Oocyte (egg) freezing or mature oocyte cryopreservation is a contemporary method of preserving a woman's future fertility. In this procedure, unfertilized eggs are removed from a woman's ovaries, frozen, and stored for future fertilization use. That involves thawing those stored eggs to be fertilized with sperm and implanted in the woman's uterus through in vitro fertilization.
Why is the oocyte freezing procedure done?
If a woman wants to ensure that she can get pregnant later but is not now ready to do so, oocyte freezing is a fantastic option. Oocyte freezing does not require sperm since the eggs are not fertilized before they are frozen. Women who opt for oocyte freezing must take fertility drugs for inducing ovulation, producing multiple eggs or oocytes that can be extracted and stored for future use. A woman might consider oocyte freezing if:
- They have one or more medical disorders or situations that may affect their fertility condition. These may include gender diversity, like being transgender or having sickle cell anaemia, etc.
- They need medical care for cancer or other serious illnesses that could prevent them from getting pregnant in the future. For instance, a few medical procedures, such as chemotherapy and radiation, can impact a woman's fertility.
- A woman is going through in vitro fertilization. For ethical or religious reasons, some people prefer egg freezing over embryo freezing when they undergo in vitro fertilization.

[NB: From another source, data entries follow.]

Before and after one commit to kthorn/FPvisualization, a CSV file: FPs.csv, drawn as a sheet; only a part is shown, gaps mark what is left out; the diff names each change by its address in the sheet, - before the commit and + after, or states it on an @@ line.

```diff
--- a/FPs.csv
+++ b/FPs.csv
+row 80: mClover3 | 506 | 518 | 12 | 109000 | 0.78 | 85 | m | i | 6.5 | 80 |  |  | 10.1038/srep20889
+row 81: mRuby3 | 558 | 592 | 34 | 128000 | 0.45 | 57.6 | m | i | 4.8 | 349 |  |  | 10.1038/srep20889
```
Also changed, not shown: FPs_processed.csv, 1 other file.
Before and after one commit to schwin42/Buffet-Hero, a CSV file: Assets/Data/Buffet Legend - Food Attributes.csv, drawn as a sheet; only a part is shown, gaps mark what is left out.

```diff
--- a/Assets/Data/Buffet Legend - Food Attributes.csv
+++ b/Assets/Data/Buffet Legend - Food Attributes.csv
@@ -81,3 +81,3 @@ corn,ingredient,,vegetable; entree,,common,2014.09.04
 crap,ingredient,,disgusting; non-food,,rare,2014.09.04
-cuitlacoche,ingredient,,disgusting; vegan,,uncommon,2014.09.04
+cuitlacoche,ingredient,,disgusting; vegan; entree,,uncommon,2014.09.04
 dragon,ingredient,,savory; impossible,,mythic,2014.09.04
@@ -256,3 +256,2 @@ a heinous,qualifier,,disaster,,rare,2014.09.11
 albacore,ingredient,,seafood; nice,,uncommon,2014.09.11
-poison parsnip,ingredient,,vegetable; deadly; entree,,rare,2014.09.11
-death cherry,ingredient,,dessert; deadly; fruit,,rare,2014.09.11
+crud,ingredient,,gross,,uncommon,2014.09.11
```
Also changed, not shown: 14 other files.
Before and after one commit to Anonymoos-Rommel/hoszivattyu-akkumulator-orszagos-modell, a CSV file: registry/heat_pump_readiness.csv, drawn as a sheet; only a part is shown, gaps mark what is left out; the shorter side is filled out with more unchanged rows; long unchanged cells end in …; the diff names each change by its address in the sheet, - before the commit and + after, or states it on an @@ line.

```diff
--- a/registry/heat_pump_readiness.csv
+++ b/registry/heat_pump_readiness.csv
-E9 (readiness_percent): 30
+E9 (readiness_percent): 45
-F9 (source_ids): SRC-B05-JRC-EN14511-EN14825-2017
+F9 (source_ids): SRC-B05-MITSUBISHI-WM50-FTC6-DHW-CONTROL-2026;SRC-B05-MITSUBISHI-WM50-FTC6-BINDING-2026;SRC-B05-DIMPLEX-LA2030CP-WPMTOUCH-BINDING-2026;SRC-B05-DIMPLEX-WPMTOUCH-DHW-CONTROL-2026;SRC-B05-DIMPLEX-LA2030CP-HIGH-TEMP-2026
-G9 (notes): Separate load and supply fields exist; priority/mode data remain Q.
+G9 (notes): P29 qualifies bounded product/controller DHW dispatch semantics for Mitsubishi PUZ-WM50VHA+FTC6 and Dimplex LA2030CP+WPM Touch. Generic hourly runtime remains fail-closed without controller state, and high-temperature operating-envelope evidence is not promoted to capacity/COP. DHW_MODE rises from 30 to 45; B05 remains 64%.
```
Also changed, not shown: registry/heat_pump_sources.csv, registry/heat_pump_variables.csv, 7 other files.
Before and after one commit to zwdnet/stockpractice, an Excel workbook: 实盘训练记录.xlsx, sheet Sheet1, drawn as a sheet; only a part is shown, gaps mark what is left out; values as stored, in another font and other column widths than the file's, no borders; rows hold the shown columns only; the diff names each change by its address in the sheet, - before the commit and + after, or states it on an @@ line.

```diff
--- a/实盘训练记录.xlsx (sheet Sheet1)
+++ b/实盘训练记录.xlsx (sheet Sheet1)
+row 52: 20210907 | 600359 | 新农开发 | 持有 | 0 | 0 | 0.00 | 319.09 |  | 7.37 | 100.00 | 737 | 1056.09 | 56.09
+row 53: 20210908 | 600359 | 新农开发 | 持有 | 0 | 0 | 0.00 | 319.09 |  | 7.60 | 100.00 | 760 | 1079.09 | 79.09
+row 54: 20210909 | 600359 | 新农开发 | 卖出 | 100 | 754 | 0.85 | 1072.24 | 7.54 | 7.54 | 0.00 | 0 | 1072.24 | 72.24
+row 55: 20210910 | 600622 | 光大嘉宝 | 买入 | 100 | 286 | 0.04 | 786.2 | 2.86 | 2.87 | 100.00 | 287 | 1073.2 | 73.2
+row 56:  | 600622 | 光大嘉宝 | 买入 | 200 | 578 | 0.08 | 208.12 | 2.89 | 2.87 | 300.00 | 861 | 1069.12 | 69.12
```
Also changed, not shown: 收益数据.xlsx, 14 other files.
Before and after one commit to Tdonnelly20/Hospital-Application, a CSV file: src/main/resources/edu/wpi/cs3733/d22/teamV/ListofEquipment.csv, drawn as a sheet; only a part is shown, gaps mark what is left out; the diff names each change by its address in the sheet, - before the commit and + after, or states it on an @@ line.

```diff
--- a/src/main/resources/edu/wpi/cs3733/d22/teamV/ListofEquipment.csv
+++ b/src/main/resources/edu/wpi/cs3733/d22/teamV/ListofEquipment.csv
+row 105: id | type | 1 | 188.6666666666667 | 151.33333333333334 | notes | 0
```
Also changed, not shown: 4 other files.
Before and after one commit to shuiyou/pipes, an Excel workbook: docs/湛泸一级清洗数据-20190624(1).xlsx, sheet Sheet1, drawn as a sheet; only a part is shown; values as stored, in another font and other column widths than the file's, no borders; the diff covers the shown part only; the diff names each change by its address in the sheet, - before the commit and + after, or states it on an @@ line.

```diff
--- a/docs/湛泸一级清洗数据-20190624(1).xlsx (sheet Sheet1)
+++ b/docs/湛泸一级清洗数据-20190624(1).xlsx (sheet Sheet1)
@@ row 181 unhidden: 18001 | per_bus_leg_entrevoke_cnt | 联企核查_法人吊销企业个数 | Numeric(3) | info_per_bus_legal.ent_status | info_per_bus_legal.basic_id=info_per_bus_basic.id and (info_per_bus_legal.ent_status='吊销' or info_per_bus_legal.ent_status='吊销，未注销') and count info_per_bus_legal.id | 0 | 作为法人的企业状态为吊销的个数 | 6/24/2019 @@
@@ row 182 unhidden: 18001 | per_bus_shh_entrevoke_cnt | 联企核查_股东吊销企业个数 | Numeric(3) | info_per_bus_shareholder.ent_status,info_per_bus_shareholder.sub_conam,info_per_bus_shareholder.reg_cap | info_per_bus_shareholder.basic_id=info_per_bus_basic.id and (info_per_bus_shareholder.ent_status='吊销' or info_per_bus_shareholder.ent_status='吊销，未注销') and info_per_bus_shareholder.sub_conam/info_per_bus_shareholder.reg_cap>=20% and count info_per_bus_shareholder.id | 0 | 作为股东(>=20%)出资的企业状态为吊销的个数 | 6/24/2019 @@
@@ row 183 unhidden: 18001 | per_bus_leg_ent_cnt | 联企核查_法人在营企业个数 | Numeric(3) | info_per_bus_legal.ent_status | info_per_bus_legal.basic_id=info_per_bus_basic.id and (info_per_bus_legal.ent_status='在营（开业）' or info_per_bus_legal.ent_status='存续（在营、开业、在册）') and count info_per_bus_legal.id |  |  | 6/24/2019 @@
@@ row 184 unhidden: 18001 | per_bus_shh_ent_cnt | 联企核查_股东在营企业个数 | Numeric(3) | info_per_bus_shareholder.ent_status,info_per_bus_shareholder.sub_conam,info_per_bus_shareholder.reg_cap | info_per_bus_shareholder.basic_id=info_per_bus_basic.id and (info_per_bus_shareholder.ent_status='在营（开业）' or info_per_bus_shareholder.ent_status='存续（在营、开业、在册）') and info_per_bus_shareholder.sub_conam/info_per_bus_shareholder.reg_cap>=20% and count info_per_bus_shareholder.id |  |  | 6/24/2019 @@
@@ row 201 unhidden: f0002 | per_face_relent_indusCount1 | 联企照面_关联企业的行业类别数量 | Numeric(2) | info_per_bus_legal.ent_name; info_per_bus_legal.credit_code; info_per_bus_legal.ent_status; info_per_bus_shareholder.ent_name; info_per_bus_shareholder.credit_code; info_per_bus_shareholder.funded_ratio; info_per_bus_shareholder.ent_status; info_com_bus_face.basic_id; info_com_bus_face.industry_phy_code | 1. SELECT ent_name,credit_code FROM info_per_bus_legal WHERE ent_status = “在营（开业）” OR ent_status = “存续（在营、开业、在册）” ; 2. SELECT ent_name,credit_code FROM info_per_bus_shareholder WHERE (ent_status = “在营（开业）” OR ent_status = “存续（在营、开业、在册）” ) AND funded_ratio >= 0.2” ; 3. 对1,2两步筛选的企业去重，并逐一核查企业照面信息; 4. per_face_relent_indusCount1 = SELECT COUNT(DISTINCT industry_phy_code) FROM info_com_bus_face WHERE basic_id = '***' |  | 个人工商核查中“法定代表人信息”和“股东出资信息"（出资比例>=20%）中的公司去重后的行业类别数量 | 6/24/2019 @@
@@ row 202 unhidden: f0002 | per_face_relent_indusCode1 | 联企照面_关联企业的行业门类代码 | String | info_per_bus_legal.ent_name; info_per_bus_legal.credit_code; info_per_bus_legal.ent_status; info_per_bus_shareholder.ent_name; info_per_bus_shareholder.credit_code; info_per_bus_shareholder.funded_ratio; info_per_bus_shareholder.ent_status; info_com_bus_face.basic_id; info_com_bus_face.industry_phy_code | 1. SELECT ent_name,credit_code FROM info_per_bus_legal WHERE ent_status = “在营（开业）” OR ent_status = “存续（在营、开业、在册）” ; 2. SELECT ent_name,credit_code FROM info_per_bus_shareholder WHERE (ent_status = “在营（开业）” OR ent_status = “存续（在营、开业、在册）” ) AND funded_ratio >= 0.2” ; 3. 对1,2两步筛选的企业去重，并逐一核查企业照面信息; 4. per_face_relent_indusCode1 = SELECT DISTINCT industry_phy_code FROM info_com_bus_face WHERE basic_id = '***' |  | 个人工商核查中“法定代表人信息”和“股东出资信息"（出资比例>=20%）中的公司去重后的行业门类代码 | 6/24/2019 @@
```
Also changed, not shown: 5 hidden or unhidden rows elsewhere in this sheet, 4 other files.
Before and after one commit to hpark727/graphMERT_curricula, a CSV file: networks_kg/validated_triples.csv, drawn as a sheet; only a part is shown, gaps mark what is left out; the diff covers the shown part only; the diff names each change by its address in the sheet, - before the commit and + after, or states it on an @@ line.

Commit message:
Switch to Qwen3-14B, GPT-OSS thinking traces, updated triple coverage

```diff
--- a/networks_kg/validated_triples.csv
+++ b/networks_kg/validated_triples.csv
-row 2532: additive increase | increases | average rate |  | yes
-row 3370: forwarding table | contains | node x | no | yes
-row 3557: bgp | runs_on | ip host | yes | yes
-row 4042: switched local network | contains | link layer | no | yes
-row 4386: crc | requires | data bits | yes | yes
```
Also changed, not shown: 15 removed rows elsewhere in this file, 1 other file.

- A woman's desire to hold onto their younger eggs for use in the future. A woman may benefit from freezing her eggs earlier if she is ready to get pregnant at a later stage.
What is the procedure for oocyte freezing?
- Ovarian stimulation:
When a woman wants her oocytes frozen, doctors will administer fertility hormones to encourage her ovaries to produce several eggs at a time rather than one egg, which is usually developed in the monthly cycle. Several of these medicines may include hormones to stimulate ovarian function and drugs for preventing the chance of premature ovulation.
Doctors recommend routine blood tests to monitor patients' responses to ovarian-stimulating medications. Vaginal ultrasonography is another procedure doctors use to track the growth of the follicles where the eggs develop. The follicles are then prepared for egg retrieval after 10–14 days.
- Retrieval of Egg
During an egg retrieval operation, sedation is given to a woman. In a procedure known as transvaginal ultrasound aspiration, an ultrasound probe is inserted into the vagina to find the follicles. The eggs are then removed from the follicle using a piece of suction equipment attached to a needle after it has been put into the vagina.
The collected unfertilized eggs are then quickly frozen to a sub-zero temperature to preserve them for future use. The most popular method for freezing eggs is called vitrification.
How to prepare for the oocyte freezing procedure?
When considering oocyte freezing, a woman should opt for a reputable fertility clinic where reproductive endocrinologists and specialists in the field will assist her during the entire process. To better understand their health circumstances, women are given several blood tests before their oocyte freezing procedure, such as ovarian reserve testing and infectious disease testing (HIV, hepatitis B, C).
Is there any risk associated with the Oocyte freezing procedure?
Similar to the complications of ovarian stimulation for IVF, a few mild complications of the oocyte freezing procedure may include ovarian hyperstimulation syndrome, where the ovaries expand, and occasionally fluid builds up in the abdomen and pelvis, a few infections, and chance of bleeding during the egg retrieval procedure, etc.
Oocyte freezing helps prevent the ageing of a woman's egg. Generally, an older egg that has been frozen for a few years has a higher likelihood of fertilization than one that is fresh from an older woman. Doctors advise women to freeze their eggs in their mid to late 20s for use after the age of 30. When a woman chooses to use her frozen eggs, they will be thawed, fertilized with sperm, and then implanted in her womb or the uterus of a gestational carrier.
The general success rate of oocyte freezing depends on several variables, including the woman's age undergoing the process.
Oocyte freezing is an excellent option for any healthy woman who does not yet want to be a mother but still has a few healthy eggs and wants to preserve them.
In general, there is as such no time limit. Experts in IVF have fertilized eggs that have been frozen for 14 years.
The maximum number of eggs that can be preserved varies depending on the woman's age. Eggs will typically survive the freezing and thawing process 6 out of 8 times.
Unfortunately, no. There are other aspects to take into account when attempting to conceive, like a woman's age, health, and how many eggs are stored, etc.